Social exchanges reflect the human capacity to cooperate, ideally in ways that benefit all parties. Helping a friend or neighbour who may later help you, or purchasing something offered by a brand advertiser, both represent examples of such social exchanges.
Social exchanges tend to occur with a shared assumption of mutual trust, as well as an assumption that there is a shared social norm of reciprocity and an understanding that everyone will be better off if they honor such norms.
Extending a kindness to a complete stranger may minimally activate some notion of karmic investment. And in exchanges with known people, you anticipate that the current circumstance represents just one in a string of encounters, one where you develop expectations that those known others should treat you fairly in the future. That is, you expect those favors to be returned and those brand promises kept.
People are very quick to notice when such implicit norms are violated.
Game theorists and evolutionary biologists modeling economic scenarios have shown that productive social exchange tends to only arise when the participants have a sophisticated ability to readily detect when another party in the exchange will likely fail to honor an implied reciprocity norm – an ability to detect when the other party is “cheating”.
Psychologists inspired by this evolutionary demand have posited the existence of a cheater detection module in the brain that operates automatically, outside awareness, which anxiously looks for any information that might suggest the other party in an exchange may not in fact be honoring any implied social norms, and instead be a defector – someone seeking a short-term strategic advantage who has no intention of paying something back (or forward) in the future.
A large variety of behavioral experimentation, neuroimaging data and common-sense considerations suggests that something like a cheater detection module does, in fact, exist.

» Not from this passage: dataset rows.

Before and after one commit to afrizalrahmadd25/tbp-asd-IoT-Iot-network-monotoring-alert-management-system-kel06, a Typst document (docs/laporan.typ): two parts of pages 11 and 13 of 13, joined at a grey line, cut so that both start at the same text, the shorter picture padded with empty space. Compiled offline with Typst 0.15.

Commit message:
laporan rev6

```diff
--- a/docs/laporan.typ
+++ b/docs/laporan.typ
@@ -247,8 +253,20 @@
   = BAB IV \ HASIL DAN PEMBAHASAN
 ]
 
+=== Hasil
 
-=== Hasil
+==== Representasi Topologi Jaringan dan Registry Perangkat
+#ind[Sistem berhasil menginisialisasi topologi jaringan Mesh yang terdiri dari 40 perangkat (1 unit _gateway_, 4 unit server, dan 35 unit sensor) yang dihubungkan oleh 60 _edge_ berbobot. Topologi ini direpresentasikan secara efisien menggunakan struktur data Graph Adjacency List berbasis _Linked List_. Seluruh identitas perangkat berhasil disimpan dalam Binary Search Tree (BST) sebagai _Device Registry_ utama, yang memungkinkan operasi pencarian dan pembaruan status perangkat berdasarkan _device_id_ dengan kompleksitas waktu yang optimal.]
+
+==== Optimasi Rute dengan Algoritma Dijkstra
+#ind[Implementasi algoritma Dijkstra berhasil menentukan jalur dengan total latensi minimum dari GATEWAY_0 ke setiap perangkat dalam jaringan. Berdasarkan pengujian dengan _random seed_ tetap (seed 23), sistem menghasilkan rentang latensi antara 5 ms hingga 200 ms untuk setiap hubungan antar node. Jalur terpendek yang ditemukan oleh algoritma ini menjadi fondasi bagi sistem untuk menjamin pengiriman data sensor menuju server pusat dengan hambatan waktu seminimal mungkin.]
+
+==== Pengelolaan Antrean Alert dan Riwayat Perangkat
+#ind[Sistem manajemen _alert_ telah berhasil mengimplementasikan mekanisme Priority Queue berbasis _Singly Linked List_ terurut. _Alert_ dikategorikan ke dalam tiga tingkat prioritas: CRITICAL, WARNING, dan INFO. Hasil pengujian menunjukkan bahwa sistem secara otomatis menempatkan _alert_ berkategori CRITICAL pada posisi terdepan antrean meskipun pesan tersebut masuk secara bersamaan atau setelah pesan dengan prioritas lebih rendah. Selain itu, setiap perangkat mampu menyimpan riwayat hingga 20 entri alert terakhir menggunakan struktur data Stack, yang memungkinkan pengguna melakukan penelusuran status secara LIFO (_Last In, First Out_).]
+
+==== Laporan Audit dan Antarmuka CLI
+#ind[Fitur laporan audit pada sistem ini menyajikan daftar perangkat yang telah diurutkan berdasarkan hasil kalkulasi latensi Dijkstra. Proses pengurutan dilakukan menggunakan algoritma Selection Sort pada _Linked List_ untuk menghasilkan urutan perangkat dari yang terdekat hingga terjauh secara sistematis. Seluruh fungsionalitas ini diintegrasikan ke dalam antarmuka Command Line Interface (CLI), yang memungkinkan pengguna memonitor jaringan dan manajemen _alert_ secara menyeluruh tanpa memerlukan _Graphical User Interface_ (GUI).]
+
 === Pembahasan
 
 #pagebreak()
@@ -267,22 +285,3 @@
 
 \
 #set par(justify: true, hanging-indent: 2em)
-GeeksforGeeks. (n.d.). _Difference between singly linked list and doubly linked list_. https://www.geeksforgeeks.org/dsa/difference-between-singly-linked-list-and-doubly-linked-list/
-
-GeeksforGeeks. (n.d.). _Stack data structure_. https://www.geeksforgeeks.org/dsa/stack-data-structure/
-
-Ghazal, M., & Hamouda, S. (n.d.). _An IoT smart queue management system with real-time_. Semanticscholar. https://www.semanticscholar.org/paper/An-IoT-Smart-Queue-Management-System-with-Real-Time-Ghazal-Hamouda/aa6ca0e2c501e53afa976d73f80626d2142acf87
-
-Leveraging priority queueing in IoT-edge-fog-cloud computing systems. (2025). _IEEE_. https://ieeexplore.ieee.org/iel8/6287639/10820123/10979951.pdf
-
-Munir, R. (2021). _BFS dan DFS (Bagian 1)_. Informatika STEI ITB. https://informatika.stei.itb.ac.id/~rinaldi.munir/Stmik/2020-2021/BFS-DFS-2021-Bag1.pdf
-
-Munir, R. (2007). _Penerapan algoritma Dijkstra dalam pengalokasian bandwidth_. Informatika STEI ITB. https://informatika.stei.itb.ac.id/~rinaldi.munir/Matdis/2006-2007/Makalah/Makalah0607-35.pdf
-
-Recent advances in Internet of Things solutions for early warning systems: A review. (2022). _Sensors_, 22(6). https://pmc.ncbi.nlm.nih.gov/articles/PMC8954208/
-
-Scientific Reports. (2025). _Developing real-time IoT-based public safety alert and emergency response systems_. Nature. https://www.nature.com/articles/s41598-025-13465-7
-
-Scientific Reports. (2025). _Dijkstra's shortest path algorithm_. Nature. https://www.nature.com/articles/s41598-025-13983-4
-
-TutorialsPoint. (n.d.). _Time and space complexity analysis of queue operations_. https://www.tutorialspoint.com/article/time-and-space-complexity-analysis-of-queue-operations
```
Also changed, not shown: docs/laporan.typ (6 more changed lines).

The existence of an automatic and easily activated cheater detection module has important strategic implications for advertisers focused on highlighting brand benefits that relate to issues of environmental sustainability. The widely used term “greenwashing”, as defined by Investopedia, refers to “the process of conveying a false impression or providing misleading information about how a company’s products are more environmentally sound.”
The relationship between a consumer and a brand marketer is clearly a form of social exchange, and one in which trust and expectations of fairness can be crucial if the marketer expects to nudge a consumer into the category of a brand loyalist who has a propensity for repeat purchase.
Attempts to greenwash clearly violate the expected norms of social exchange. And brands engaging in it, whether deliberately or inadvertently, are at high risk for triggering the imputed cheater detection module in the brain. It is then not surprising that studies that have attempted to identify potential barriers to more sustainable consumption routinely identify consumer distrust of green product claims as a key factor in undermining the appeal of products that are marketed sustainable.
Similarly, empirical research on the factors which contribute to the formation of purchase intent for green products has identified a growing trend towards a generalized “green scepticism” that adversely impacts the development of such intentions.
Similar to climate change scepticism, green scepticism is frequently described as a form of motivated reasoning by which consumers display heightened suspicion of marketing claims made about purportedly environmentally-friendly products relative to product claims that relate more to product performance issues.
Recent research on this topic has found that strongly worded or unrealistic claims made when communicating the environmental benefits of green products can result in consumers becoming mistrustful and wary in response, yielding more cognitive processing and mental counter-arguing of those claims.
This type of conscious consideration of marketing claims can negatively impact attitudes towards brands and products, especially among more knowledgeable consumers. Products associated with strong or actually deceptive green claims have been found to be rated as less attractive than otherwise comparable alternatives, and in some cases have been noted to increase negative “word of mouth” in peer-to-peer consumer communications.
Given these challenges, how should marketers promote the environmental benefits of their products without activating the Cheater Detection Module and eliciting green scepticism?
Fortunately, they have a clear path forward.
First, they need to consciously avoid greenwashing language in their communications. Consumers will rapidly detect it, and once they do it will undermine their trust in your brand. And once that happens it will likely result in a shift in their attitude towards both the brand and the parent company. And then they might well share that scepticism with their social network.
Second, if you’re selling a product with real and verifiable sustainability benefits, you nonetheless might want to soft-sell those benefits. More vaguely communicated green product claims appear less likely to increase perceived greenwashing on the part of consumers. And the conveyance of green bona fides in a more contextual and indirect fashion (such as the inclusion of nature imagery in marketing communications or packaging) can even implicitly prime positive affective responses to a product.
And lastly, instead of deceiving, build trust and rely on objective verification. Advertising or packaging that reinforces sustainability through the use of well-known and trusted third-party eco-labeling can increase a brand’s association with sustainability with less risk of triggering green scepticism and mental counter-arguing.
Brands should also support educational efforts to promote the certifying bodies and explain the certifications to consumers. A preponderance of evidence suggests that - when understood by consumers - such certifications can provide a simple method to convey the greenness of products without immediately eliciting a green scepticism response.